ASSIGNMENT:
Your answer should be every line with the word "True", copied from the data below.

RECORDED DATA:

+-------+

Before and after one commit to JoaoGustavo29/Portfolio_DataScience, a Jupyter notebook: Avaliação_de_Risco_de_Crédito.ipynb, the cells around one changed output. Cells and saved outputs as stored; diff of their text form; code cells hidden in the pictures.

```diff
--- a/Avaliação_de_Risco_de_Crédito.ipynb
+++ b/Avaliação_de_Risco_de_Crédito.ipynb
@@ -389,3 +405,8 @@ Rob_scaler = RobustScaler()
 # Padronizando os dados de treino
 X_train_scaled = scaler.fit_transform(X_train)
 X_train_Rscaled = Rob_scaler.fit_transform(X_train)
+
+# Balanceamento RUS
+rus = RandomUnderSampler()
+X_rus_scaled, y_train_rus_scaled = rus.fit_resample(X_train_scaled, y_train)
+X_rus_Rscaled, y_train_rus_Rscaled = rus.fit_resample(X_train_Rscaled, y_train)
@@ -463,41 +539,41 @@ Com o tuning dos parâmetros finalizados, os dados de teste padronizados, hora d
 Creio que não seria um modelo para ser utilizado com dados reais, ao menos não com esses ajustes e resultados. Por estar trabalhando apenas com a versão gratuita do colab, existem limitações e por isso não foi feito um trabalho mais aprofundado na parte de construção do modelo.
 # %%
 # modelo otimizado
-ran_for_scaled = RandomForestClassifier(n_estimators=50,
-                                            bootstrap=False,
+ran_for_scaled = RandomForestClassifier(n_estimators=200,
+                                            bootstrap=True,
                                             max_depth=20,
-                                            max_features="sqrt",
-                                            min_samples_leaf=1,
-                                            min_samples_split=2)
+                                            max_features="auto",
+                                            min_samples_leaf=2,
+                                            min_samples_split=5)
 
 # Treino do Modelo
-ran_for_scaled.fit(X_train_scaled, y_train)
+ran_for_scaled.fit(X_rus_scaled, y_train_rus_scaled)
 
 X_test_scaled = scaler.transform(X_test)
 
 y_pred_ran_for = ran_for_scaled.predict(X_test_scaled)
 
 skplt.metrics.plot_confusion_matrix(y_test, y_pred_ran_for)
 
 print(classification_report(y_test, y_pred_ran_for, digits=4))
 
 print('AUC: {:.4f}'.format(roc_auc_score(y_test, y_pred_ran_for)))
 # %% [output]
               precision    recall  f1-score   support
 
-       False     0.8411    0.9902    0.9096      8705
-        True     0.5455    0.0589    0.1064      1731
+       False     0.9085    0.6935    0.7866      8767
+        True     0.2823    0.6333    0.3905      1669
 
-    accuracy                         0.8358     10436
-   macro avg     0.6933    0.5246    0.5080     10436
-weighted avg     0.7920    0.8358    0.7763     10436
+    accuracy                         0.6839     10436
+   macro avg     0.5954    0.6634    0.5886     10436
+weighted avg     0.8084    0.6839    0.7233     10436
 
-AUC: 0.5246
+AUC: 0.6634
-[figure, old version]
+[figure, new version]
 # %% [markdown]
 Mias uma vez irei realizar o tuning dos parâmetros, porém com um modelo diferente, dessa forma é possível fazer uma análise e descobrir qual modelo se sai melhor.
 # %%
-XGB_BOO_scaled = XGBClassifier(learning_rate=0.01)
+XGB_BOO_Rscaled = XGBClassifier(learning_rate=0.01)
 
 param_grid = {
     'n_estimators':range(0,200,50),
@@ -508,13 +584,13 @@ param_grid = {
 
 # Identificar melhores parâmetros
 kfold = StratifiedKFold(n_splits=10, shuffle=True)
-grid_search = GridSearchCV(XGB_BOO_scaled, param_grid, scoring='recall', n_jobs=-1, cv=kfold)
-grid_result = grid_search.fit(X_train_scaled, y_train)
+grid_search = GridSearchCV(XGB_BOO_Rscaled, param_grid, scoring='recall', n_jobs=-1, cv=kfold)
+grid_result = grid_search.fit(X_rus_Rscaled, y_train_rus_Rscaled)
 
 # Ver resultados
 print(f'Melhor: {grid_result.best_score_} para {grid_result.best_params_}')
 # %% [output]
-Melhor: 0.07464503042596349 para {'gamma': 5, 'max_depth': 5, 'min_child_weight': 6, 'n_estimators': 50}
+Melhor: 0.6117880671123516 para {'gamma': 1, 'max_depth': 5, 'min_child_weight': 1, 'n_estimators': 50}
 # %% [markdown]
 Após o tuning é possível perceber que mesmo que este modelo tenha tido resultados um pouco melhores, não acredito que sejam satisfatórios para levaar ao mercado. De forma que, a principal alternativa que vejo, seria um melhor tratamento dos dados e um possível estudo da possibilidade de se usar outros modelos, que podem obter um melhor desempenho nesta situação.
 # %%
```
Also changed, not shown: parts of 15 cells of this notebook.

+-------+

ANSWER FOR THIS EXERCISE:
+                                            bootstrap=True,
-        True     0.5455    0.0589    0.1064      1731
+        True     0.2823    0.6333    0.3905      1669
 kfold = StratifiedKFold(n_splits=10, shuffle=True)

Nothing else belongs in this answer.